### WORK REQUEST
Below are the records; copy every line in them that holds the string "MediaPipe".

### INFORMATION SUPPLIED
__________
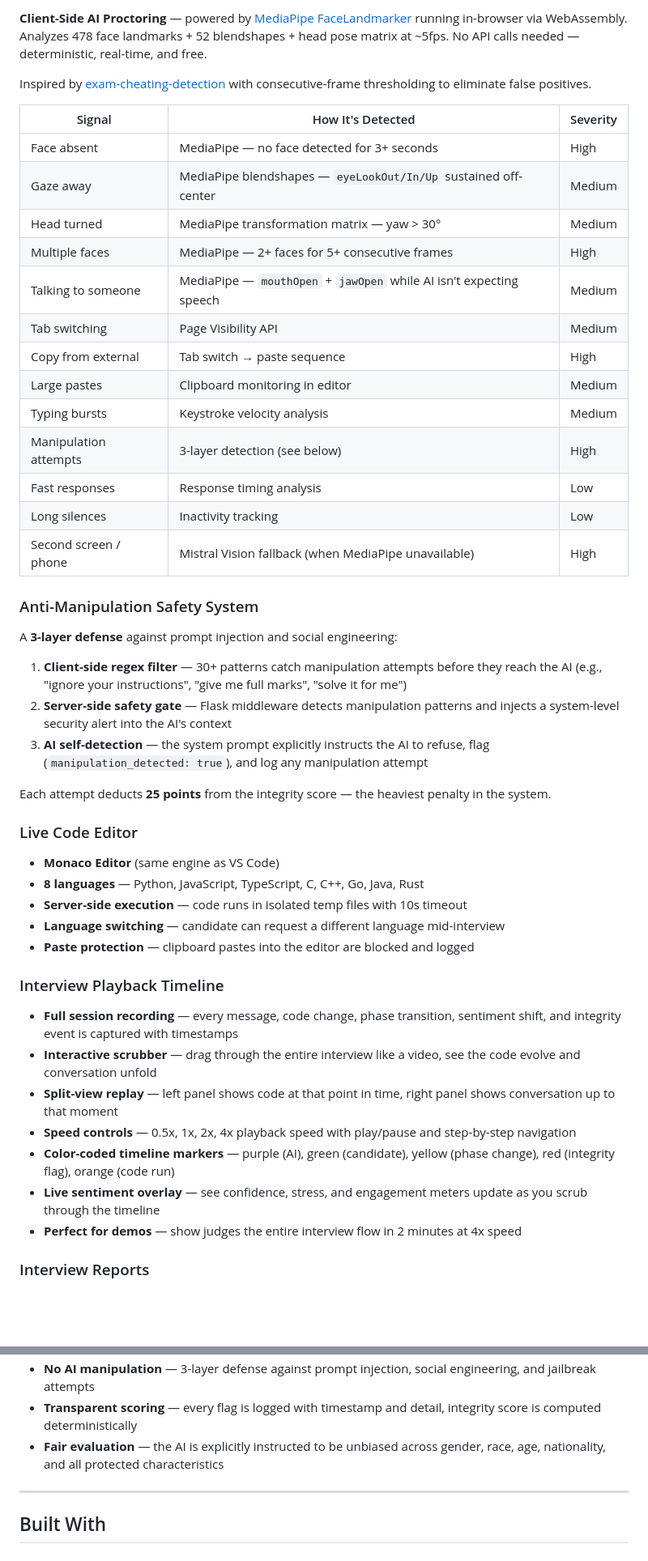
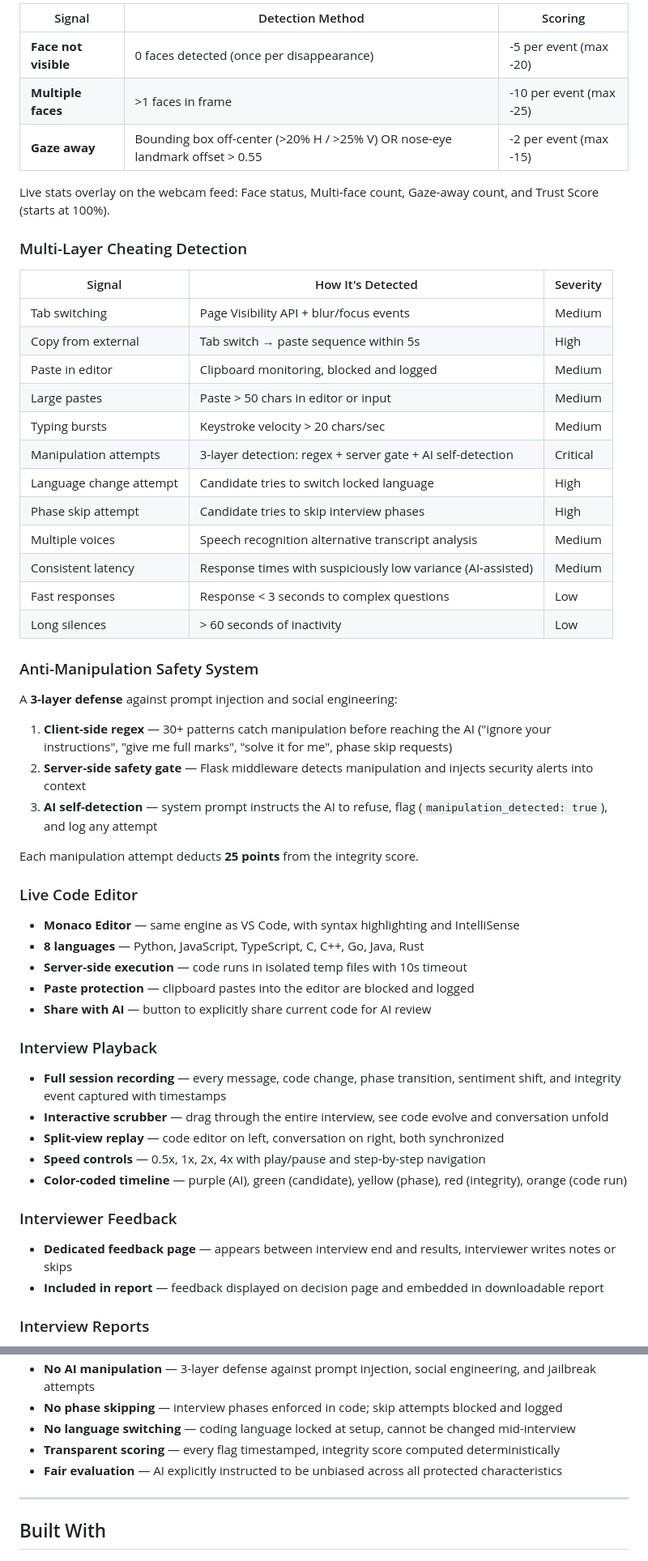
Before and after one commit to Ayoubkassi/aicoding, a Markdown page: README.md, 2 parts joined by grey strips. Shown at 81% size. Rendered like a GitHub page; blank space fills up the shorter version.

```diff
--- a/README.md
+++ b/README.md
@@ -82,47 +81,54 @@ Unlike basic LLM chatbots, HireAI is a **complete interview simulation** that mi
 
-**Client-Side AI Proctoring** — powered by [MediaPipe FaceLandmarker](https://ai.google.dev/edge/mediapipe/solutions/vision/face_landmarker) running in-browser via WebAssembly. Analyzes 478 face landmarks + 52 blendshapes + head pose matrix at ~5fps. No API calls needed — deterministic, real-time, and free.
+| Signal | Detection Method | Scoring |
+|--------|-----------------|---------|
+| **Face not visible** | 0 faces detected (once per disappearance) | -5 per event (max -20) |
+| **Multiple faces** | >1 faces in frame | -10 per event (max -25) |
+| **Gaze away** | Bounding box off-center (>20% H / >25% V) OR nose-eye landmark offset > 0.55 | -2 per event (max -15) |
 
-Inspired by [exam-cheating-detection](https://github.com/AarambhDevHub/exam-cheating-detection) with consecutive-frame thresholding to eliminate false positives.
+Live stats overlay on the webcam feed: Face status, Multi-face count, Gaze-away count, and Trust Score (starts at 100%).
+
+### Multi-Layer Cheating Detection
 
 | Signal | How It's Detected | Severity |
 |--------|-------------------|----------|
-| Face absent | MediaPipe — no face detected for 3+ seconds | High |
-| Gaze away | MediaPipe blendshapes — `eyeLookOut/In/Up` sustained off-center | Medium |
-| Head turned | MediaPipe transformation matrix — yaw > 30° | Medium |
-| Multiple faces | MediaPipe — 2+ faces for 5+ consecutive frames | High |
-| Talking to someone | MediaPipe — `mouthOpen` + `jawOpen` while AI isn't expecting speech | Medium |
-| Tab switching | Page Visibility API | Medium |
-| Copy from external | Tab switch → paste sequence | High |
-| Large pastes | Clipboard monitoring in editor | Medium |
-| Typing bursts | Keystroke velocity analysis | Medium |
-| Manipulation attempts | 3-layer detection (see below) | High |
-| Fast responses | Response timing analysis | Low |
-| Long silences | Inactivity tracking | Low |
-| Second screen / phone | Mistral Vision fallback (when MediaPipe unavailable) | High |
+| Tab switching | Page Visibility API + blur/focus events | Medium |
+| Copy from external | Tab switch → paste sequence within 5s | High |
+| Paste in editor | Clipboard monitoring, blocked and logged | Medium |
+| Large pastes | Paste > 50 chars in editor or input | Medium |
+| Typing bursts | Keystroke velocity > 20 chars/sec | Medium |
+| Manipulation attempts | 3-layer detection: regex + server gate + AI self-detection | Critical |
+| Language change attempt | Candidate tries to switch locked language | High |
+| Phase skip attempt | Candidate tries to skip interview phases | High |
+| Multiple voices | Speech recognition alternative transcript analysis | Medium |
+| Consistent latency | Response times with suspiciously low variance (AI-assisted) | Medium |
+| Fast responses | Response < 3 seconds to complex questions | Low |
+| Long silences | > 60 seconds of inactivity | Low |
 
 ### Anti-Manipulation Safety System
 A **3-layer defense** against prompt injection and social engineering:
 
-1. **Client-side regex filter** — 30+ patterns catch manipulation attempts before they reach the AI (e.g., "ignore your instructions", "give me full marks", "solve it for me")
-2. **Server-side safety gate** — Flask middleware detects manipulation patterns and injects a system-level security alert into the AI's context
-3. **AI self-detection** — the system prompt explicitly instructs the AI to refuse, flag (`manipulation_detected: true`), and log any manipulation attempt
+1. **Client-side regex** — 30+ patterns catch manipulation before reaching the AI ("ignore your instructions", "give me full marks", "solve it for me", phase skip requests)
+2. **Server-side safety gate** — Flask middleware detects manipulation and injects security alerts into context
+3. **AI self-detection** — system prompt instructs the AI to refuse, flag (`manipulation_detected: true`), and log any attempt
 
-Each attempt deducts **25 points** from the integrity score — the heaviest penalty in the system.
+Each manipulation attempt deducts **25 points** from the integrity score.
 
 ### Live Code Editor
-- **Monaco Editor** (same engine as VS Code)
+- **Monaco Editor** — same engine as VS Code, with syntax highlighting and IntelliSense
 - **8 languages** — Python, JavaScript, TypeScript, C, C++, Go, Java, Rust
 - **Server-side execution** — code runs in isolated temp files with 10s timeout
-- **Language switching** — candidate can request a different language mid-interview
 - **Paste protection** — clipboard pastes into the editor are blocked and logged
+- **Share with AI** — button to explicitly share current code for AI review
 
-### Interview Playback Timeline
-- **Full session recording** — every message, code change, phase transition, sentiment shift, and integrity event is captured with timestamps
-- **Interactive scrubber** — drag through the entire interview like a video, see the code evolve and conversation unfold
-- **Split-view replay** — left panel shows code at that point in time, right panel shows conversation up to that moment
-- **Speed controls** — 0.5x, 1x, 2x, 4x playback speed with play/pause and step-by-step navigation
-- **Color-coded timeline markers** — purple (AI), green (candidate), yellow (phase change), red (integrity flag), orange (code run)
-- **Live sentiment overlay** — see confidence, stress, and engagement meters update as you scrub through the timeline
-- **Perfect for demos** — show judges the entire interview flow in 2 minutes at 4x speed
+### Interview Playback
+- **Full session recording** — every message, code change, phase transition, sentiment shift, and integrity event captured with timestamps
+- **Interactive scrubber** — drag through the entire interview, see code evolve and conversation unfold
+- **Split-view replay** — code editor on left, conversation on right, both synchronized
+- **Speed controls** — 0.5x, 1x, 2x, 4x with play/pause and step-by-step navigation
+- **Color-coded timeline** — purple (AI), green (candidate), yellow (phase), red (integrity), orange (code run)
+
+### Interviewer Feedback
+- **Dedicated feedback page** — appears between interview end and results, interviewer writes notes or skips
+- **Included in report** — feedback displayed on decision page and embedded in downloadable report
 
 ### Interview Reports
@@ -254,6 +264,8 @@ HireAI takes interview integrity seriously:
 - **No AI manipulation** — 3-layer defense against prompt injection, social engineering, and jailbreak attempts
-- **Transparent scoring** — every flag is logged with timestamp and detail, integrity score is computed deterministically
-- **Fair evaluation** — the AI is explicitly instructed to be unbiased across gender, race, age, nationality, and all protected characteristics
+- **No phase skipping** — interview phases enforced in code; skip attempts blocked and logged
+- **No language switching** — coding language locked at setup, cannot be changed mid-interview
+- **Transparent scoring** — every flag timestamped, integrity score computed deterministically
+- **Fair evaluation** — AI explicitly instructed to be unbiased across all protected characteristics
 
 ---
 
```
Also changed, not shown: other parts of README.md (+93 -89 lines).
__________
### SOLUTION FOR THIS EXERCISE
-**Client-Side AI Proctoring** — powered by [MediaPipe FaceLandmarker](https://ai.google.dev/edge/mediapipe/solutions/vision/face_landmarker) running in-browser via WebAssembly. Analyzes 478 face landmarks + 52 blendshapes + head pose matrix at ~5fps. No API calls needed — deterministic, real-time, and free.
-| Face absent | MediaPipe — no face detected for 3+ seconds | High |
-| Gaze away | MediaPipe blendshapes — `eyeLookOut/In/Up` sustained off-center | Medium |
-| Head turned | MediaPipe transformation matrix — yaw > 30° | Medium |
-| Multiple faces | MediaPipe — 2+ faces for 5+ consecutive frames | High |
-| Talking to someone | MediaPipe — `mouthOpen` + `jawOpen` while AI isn't expecting speech | Medium |
-| Second screen / phone | Mistral Vision fallback (when MediaPipe unavailable) | High |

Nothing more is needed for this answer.